Sisters in Islam (SIS) is concerned that the continued delay in amending laws to end child marriage comes at the expense of hundreds of children who continue to be exposed to this vulnerability.
As a country with ambitions of achieving high-income status, Malaysia simply cannot afford to prolong child marriage as it is a practice that perpetuates poverty and is counter-productive to the health and intellectual development and wellbeing of children.
As Malaysia is slated to have an ageing population in less than 10 years, we cannot afford to deprive any child from opportunities to achieve her highest potential for our country.
As such, while efforts by the Malaysian Islamic Development Department (Jakim) to amend the Islamic Family Law (Federal Territories) 1984 (Act 303) to increase the marriageable among Muslims age to 18 are commendable, we are disappointed that seven states have expressed their objection to increasing the age of marriage in their states.
The seven states – Sarawak, Pahang, Terengganu, Perlis, Negeri Sembilan, Kedah and Kelantan – must explain to the people why they insist on compromising the futures of children by insisting on continuing this practice.
In June this year, the al-Azhar, considered by Sunni Muslims to be the highest authority of Islamic jurisprudence, issued a fatwa against child marriage.
The fatwa explicitly states that the age of 18 marks the stage at which a women can validly express her will to marry. The fatwa also states that marrying after the age of 18 will guarantee that she can enjoy her fundamental rights to childhood, education and the capacity to assume the responsibility of marriage.
Just last week, Indonesia became the latest Muslim-majority country to ban child marriage by raising the age of marriage in the country to 19. Other Muslim-majority countries that have banned child marriage are Egypt, Kenya, Pakistan, Iraq and Jordan.
While we understand that marriage applications involving minors under the Law Reform (Marriage and Divorce) Act 1976 (Act 164) had also been tightened, adopting standard operating procedures still leaves loopholes that are prone to abuse.
As such, we reiterate our call that the minimum age of marriage must be raised to 18 for both boys and girls, Muslim and non-Muslims, with no exceptions.
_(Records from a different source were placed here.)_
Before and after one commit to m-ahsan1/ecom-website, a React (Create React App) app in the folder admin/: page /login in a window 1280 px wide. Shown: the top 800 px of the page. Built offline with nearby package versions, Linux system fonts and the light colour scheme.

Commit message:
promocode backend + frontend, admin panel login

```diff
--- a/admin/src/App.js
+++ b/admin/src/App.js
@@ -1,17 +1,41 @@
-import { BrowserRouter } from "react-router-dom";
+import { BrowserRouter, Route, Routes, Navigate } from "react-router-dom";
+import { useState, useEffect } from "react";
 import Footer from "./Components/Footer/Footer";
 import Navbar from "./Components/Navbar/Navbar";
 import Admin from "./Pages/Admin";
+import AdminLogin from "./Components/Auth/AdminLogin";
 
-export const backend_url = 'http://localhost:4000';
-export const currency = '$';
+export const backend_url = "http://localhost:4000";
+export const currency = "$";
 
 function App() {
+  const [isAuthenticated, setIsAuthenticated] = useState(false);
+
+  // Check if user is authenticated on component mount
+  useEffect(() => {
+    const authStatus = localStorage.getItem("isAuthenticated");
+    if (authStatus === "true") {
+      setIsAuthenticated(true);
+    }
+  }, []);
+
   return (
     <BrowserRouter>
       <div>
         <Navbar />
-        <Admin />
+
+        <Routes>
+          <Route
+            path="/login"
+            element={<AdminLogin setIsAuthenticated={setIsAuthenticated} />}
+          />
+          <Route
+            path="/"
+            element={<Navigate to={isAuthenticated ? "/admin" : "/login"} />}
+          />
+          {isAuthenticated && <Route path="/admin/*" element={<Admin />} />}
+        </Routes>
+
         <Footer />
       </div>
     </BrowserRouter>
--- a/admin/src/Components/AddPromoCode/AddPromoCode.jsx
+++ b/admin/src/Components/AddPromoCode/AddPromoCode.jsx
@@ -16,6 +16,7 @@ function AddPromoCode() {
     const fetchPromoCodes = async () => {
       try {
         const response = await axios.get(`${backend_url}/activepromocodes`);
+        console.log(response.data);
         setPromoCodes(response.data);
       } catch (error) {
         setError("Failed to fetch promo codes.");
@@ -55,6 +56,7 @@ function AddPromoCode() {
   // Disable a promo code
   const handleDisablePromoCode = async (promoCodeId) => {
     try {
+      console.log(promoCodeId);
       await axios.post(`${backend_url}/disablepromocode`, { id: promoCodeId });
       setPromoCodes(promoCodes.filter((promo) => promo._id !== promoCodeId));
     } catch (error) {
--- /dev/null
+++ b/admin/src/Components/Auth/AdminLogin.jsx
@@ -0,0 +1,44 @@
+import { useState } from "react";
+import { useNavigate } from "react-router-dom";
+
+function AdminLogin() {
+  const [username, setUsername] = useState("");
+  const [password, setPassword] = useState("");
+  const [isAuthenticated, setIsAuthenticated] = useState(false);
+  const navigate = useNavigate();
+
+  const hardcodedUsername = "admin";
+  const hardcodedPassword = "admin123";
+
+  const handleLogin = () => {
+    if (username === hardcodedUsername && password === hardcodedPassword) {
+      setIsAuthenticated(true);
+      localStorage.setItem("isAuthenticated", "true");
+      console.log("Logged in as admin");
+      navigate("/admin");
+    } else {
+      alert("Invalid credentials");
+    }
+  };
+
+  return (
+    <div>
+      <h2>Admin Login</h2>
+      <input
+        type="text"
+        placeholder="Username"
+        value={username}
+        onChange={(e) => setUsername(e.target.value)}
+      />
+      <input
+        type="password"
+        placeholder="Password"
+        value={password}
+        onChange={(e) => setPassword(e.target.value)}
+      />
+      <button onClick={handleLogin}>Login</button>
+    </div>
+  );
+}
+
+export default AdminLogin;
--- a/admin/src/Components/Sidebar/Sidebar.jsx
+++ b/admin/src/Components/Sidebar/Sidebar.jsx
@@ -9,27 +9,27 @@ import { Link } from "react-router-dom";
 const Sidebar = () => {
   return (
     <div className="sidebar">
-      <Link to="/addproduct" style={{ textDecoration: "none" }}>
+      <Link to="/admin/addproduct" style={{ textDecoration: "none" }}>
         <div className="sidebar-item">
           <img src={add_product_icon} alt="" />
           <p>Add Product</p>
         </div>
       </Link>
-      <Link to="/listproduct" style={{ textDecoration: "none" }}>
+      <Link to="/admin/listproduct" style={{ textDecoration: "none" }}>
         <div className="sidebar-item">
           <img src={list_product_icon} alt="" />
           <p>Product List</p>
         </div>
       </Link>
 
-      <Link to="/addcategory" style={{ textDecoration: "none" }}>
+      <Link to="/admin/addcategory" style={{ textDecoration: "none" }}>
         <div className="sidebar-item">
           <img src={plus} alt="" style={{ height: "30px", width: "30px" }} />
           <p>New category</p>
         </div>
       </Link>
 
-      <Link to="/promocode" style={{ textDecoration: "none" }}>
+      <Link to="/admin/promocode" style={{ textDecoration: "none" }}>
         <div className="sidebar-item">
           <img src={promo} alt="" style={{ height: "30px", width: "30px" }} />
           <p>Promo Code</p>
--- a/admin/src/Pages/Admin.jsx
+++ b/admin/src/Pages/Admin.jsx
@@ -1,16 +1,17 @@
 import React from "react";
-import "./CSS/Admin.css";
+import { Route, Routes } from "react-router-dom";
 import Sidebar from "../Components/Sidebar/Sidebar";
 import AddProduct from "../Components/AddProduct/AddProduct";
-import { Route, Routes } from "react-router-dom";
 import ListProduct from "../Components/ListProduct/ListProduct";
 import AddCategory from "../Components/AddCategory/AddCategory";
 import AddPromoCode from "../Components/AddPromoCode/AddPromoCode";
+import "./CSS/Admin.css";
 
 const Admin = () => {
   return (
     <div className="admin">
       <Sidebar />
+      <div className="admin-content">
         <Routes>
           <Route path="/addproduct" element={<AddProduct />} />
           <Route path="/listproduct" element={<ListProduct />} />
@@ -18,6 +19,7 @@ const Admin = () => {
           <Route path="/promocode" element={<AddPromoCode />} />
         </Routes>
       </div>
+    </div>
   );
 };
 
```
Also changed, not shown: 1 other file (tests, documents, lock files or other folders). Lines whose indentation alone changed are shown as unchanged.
This statement is in response to a recent article “Seven states against increasing minimum marriage age to 18” in the NST.